Today is the Memorial of St. John of the Cross, Holy Mass Readings here.
If you have an Advent wreath, you’ll light the first of four candles today. If you don’t have one, you can watch the priest light it just before Holy Mass.
What did Mother Teresa say about Advent? Something beautiful.
“Advent is like Springtime in nature when everything is renewed, fresh and healthy. Advent refreshes us, makes us healthy and able to receive Christ in whatever form He may come to us. At Christmas He comes as a little child, small, helpless and in need of His mother and all that a mother’s love can give. His mother’s humility enabled her to serve. If we really want God to fill us, we must empty ourselves through humility of all the selfishness within us.”
Jesus always responds to prayers made in faith. The faith of the ten lepers brought them a miraculous cure, but the faith of one brought him back to the feet of Jesus, where he learned that his conviction had brought him something even greater – salvation, “Stand up and go; your faith has saved you.” (Luke 17:19)
All things are possible with God, but only in faith can we accept the mystery of His power the way the lone leper did when he returned to thank Jesus. One would expect such a reaction from a leper whose lesions suddenly disappeared, but it didn’t happen that way for the other nine. And it doesn’t always happen that way for us, even though the miracles in our own lives go beyond physical healings every day!
God has pity on us every time we ask, not just when His answer is visible like the lepers. Trusting in this is the miracle of faith, and in its fullness we find salvation.
Jesus calls us to invite the needy to our banquet table. His message doesn’t discourage us from welcoming friends, family and wealthy neighbors, but asks that we bear in mind our intentions. It’s against human nature to give lavishly without looking for repayment. But Jesus insists that we give without expectations. How do we do that?
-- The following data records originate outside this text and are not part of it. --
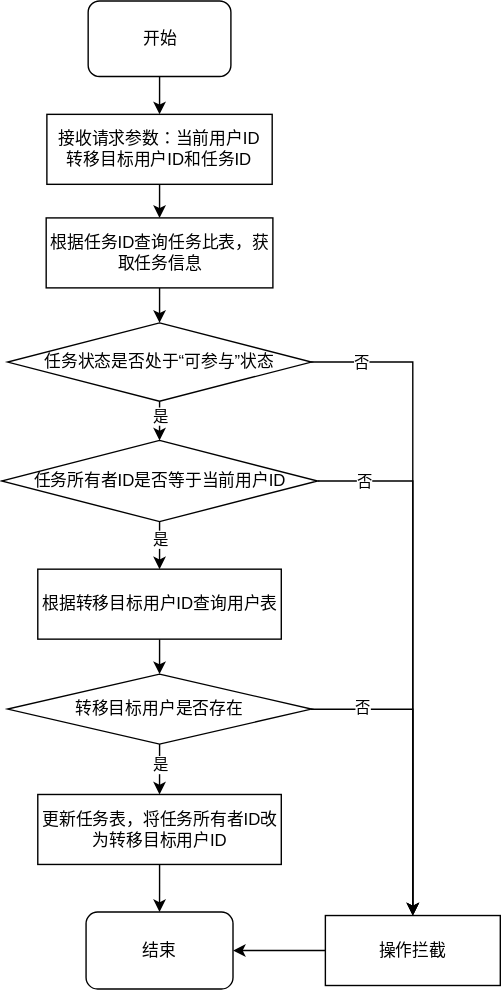
hiro942/drawio keeps this draw.io diagram as 任务转移流程.svg. Above is the earlier version. Source tidied: cells renumbered, new cells last; positions are measured from the earlier drawing's top-left corner, leaving out a move shared by most shapes.
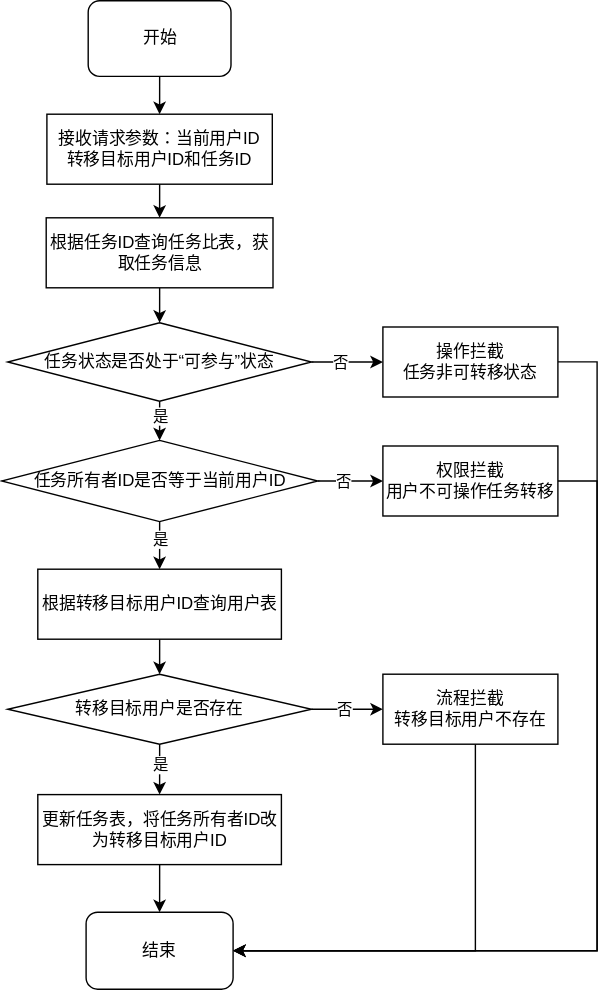
The same diagram one commit later.

Commit message:
更新任务转移流程.svg

The edit, as a diff of the source:
```diff
@@ -28,23 +28,17 @@
         <mxPoint x="-1" y="1" as="offset" />
       </mxGeometry>
     </mxCell>
-    <mxCell id="10" style="edgeStyle=orthogonalEdgeStyle;rounded=0;jettySize=auto;html=1;entryX=0.5;entryY=0;entryDx=0;entryDy=0;" parent="1" edge="1" source="12" target="14">
+    <mxCell id="10" style="edgeStyle=orthogonalEdgeStyle;rounded=0;jettySize=auto;html=1;entryX=0;entryY=0.5;entryDx=0;entryDy=0;" parent="1" edge="1" source="12" target="31">
       <mxGeometry relative="1" as="geometry" />
     </mxCell>
     <mxCell id="11" value="否" style="edgeLabel;html=1;align=center;verticalAlign=middle;" parent="10" vertex="1">
       <mxGeometry x="-0.78" y="1" relative="1" as="geometry">
-        <mxPoint x="-17" y="1" as="offset" />
+        <mxPoint x="15" y="1" as="offset" />
       </mxGeometry>
     </mxCell>
     <mxCell id="12" value="任务状态是否处于“可参与”状态" style="rhombus;whiteSpace=wrap;html=1;" parent="1" vertex="1">
       <mxGeometry x="5" y="230" width="217" height="56" as="geometry" />
     </mxCell>
-    <mxCell id="13" style="edgeStyle=orthogonalEdgeStyle;rounded=0;jettySize=auto;html=1;entryX=1;entryY=0.5;entryDx=0;entryDy=0;" parent="1" edge="1" source="14" target="3">
-      <mxGeometry relative="1" as="geometry" />
-    </mxCell>
-    <mxCell id="14" value="操作拦截" style="rounded=0;whiteSpace=wrap;html=1;" parent="1" vertex="1">
-      <mxGeometry x="232" y="653.5" width="125" height="50" as="geometry" />
-    </mxCell>
     <mxCell id="15" style="edgeStyle=orthogonalEdgeStyle;rounded=0;jettySize=auto;html=1;entryX=0.5;entryY=0;entryDx=0;entryDy=0;" parent="1" edge="1" source="19" target="21">
       <mxGeometry relative="1" as="geometry" />
     </mxCell>
@@ -53,12 +47,12 @@
         <mxPoint y="-6" as="offset" />
       </mxGeometry>
     </mxCell>
-    <mxCell id="17" style="edgeStyle=orthogonalEdgeStyle;rounded=0;jettySize=auto;html=1;entryX=0.5;entryY=0;entryDx=0;entryDy=0;" parent="1" edge="1" source="19" target="14">
+    <mxCell id="17" style="edgeStyle=orthogonalEdgeStyle;rounded=0;jettySize=auto;html=1;entryX=0;entryY=0.5;entryDx=0;entryDy=0;" parent="1" edge="1" source="19" target="33">
       <mxGeometry relative="1" as="geometry" />
     </mxCell>
     <mxCell id="18" value="否" style="edgeLabel;html=1;align=center;verticalAlign=middle;" parent="17" vertex="1">
       <mxGeometry x="-0.76" y="2" relative="1" as="geometry">
-        <mxPoint x="-13" y="2" as="offset" />
+        <mxPoint x="12" y="2" as="offset" />
       </mxGeometry>
     </mxCell>
     <mxCell id="19" value="任务所有者ID是否等于当前用户ID" style="rhombus;whiteSpace=wrap;html=1;" parent="1" vertex="1">
@@ -78,12 +72,12 @@
         <mxPoint x="-1" y="-6" as="offset" />
       </mxGeometry>
     </mxCell>
-    <mxCell id="24" style="edgeStyle=orthogonalEdgeStyle;rounded=0;jettySize=auto;html=1;entryX=0.5;entryY=0;entryDx=0;entryDy=0;" parent="1" edge="1" source="26" target="14">
+    <mxCell id="24" style="edgeStyle=orthogonalEdgeStyle;rounded=0;jettySize=auto;html=1;entryX=0;entryY=0.5;entryDx=0;entryDy=0;" parent="1" edge="1" source="26" target="35">
       <mxGeometry relative="1" as="geometry" />
     </mxCell>
     <mxCell id="25" value="否" style="edgeLabel;html=1;align=center;verticalAlign=middle;" parent="24" vertex="1">
       <mxGeometry x="-0.54" y="-1" relative="1" as="geometry">
-        <mxPoint x="-14" y="-3" as="offset" />
+        <mxPoint x="12" y="-1" as="offset" />
       </mxGeometry>
     </mxCell>
     <mxCell id="26" value="转移目标用户是否存在" style="rhombus;whiteSpace=wrap;html=1;" parent="1" vertex="1">
@@ -98,5 +92,37 @@
     <mxCell id="29" style="edgeStyle=orthogonalEdgeStyle;rounded=0;jettySize=auto;html=1;entryX=0.5;entryY=0;entryDx=0;entryDy=0;" parent="1" edge="1" source="2" target="5">
       <mxGeometry relative="1" as="geometry" />
     </mxCell>
+    <mxCell id="30" style="edgeStyle=orthogonalEdgeStyle;rounded=0;jettySize=auto;html=1;entryX=1;entryY=0.5;entryDx=0;entryDy=0;" parent="1" edge="1" source="31" target="3">
+      <mxGeometry relative="1" as="geometry">
+        <Array as="points">
+          <mxPoint x="426" y="258" />
+          <mxPoint x="426" y="679" />
+        </Array>
+      </mxGeometry>
+    </mxCell>
+    <mxCell id="31" value="操作拦截&lt;div&gt;任务非可转移状态&lt;/div&gt;" style="rounded=0;whiteSpace=wrap;html=1;" parent="1" vertex="1">
+      <mxGeometry x="273" y="233" width="125" height="50" as="geometry" />
+    </mxCell>
+    <mxCell id="32" style="edgeStyle=orthogonalEdgeStyle;rounded=0;jettySize=auto;html=1;entryX=1;entryY=0.5;entryDx=0;entryDy=0;" parent="1" edge="1" source="33" target="3">
+      <mxGeometry relative="1" as="geometry">
+        <Array as="points">
+          <mxPoint x="426" y="343" />
+          <mxPoint x="426" y="679" />
+        </Array>
+      </mxGeometry>
+    </mxCell>
+    <mxCell id="33" value="权限拦截&lt;div&gt;用户不可操作任务转移&lt;/div&gt;" style="rounded=0;whiteSpace=wrap;html=1;" parent="1" vertex="1">
+      <mxGeometry x="273" y="318" width="125" height="50" as="geometry" />
+    </mxCell>
+    <mxCell id="34" style="edgeStyle=orthogonalEdgeStyle;rounded=0;jettySize=auto;html=1;entryX=1;entryY=0.5;entryDx=0;entryDy=0;" parent="1" edge="1" source="35" target="3">
+      <mxGeometry relative="1" as="geometry">
+        <Array as="points">
+          <mxPoint x="339" y="679" />
+        </Array>
+      </mxGeometry>
+    </mxCell>
+    <mxCell id="35" value="流程拦截&lt;div&gt;转移目标用户不存在&lt;/div&gt;" style="rounded=0;whiteSpace=wrap;html=1;" parent="1" vertex="1">
+      <mxGeometry x="273" y="481" width="125" height="50" as="geometry" />
+    </mxCell>
   </root>
 </mxGraphModel>
```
Perhaps we can start by practicing generosity toward those with no means of reciprocation. Consider the young lady in prison without loved ones to send money for an occasional luxury such as a soda or bag of chips. The retired nun on a small income, standing in the grocery checkout line. The father of nine, longing to take all of his children to a ballgame, but can’t afford one ticket. The poor beggar with nothing but her clothes and unassuming nature. We may find it’s easier to give without the prospect of receiving, when we give to such persons.
But something wonderful happens to us when we give of ourselves to the least of these. Jesus rewards us by bringing joy to our hearts. We become the needy ones; constantly looking for opportunities to encourage, until giving becomes a beautiful habit. Jesus’ gifts also begin to increase, as we find ourselves offering our support to the poor and affluent alike, with no expectation of receiving. Ultimately, we find ourselves longing to be like Him in love, and sharing that love with everyone.
So, as we enter this beautiful season of giving, let us be generous with all our brothers and sisters and recognize that our repayment comes from God alone. Our most precious reimbursement . . . His amazing grace.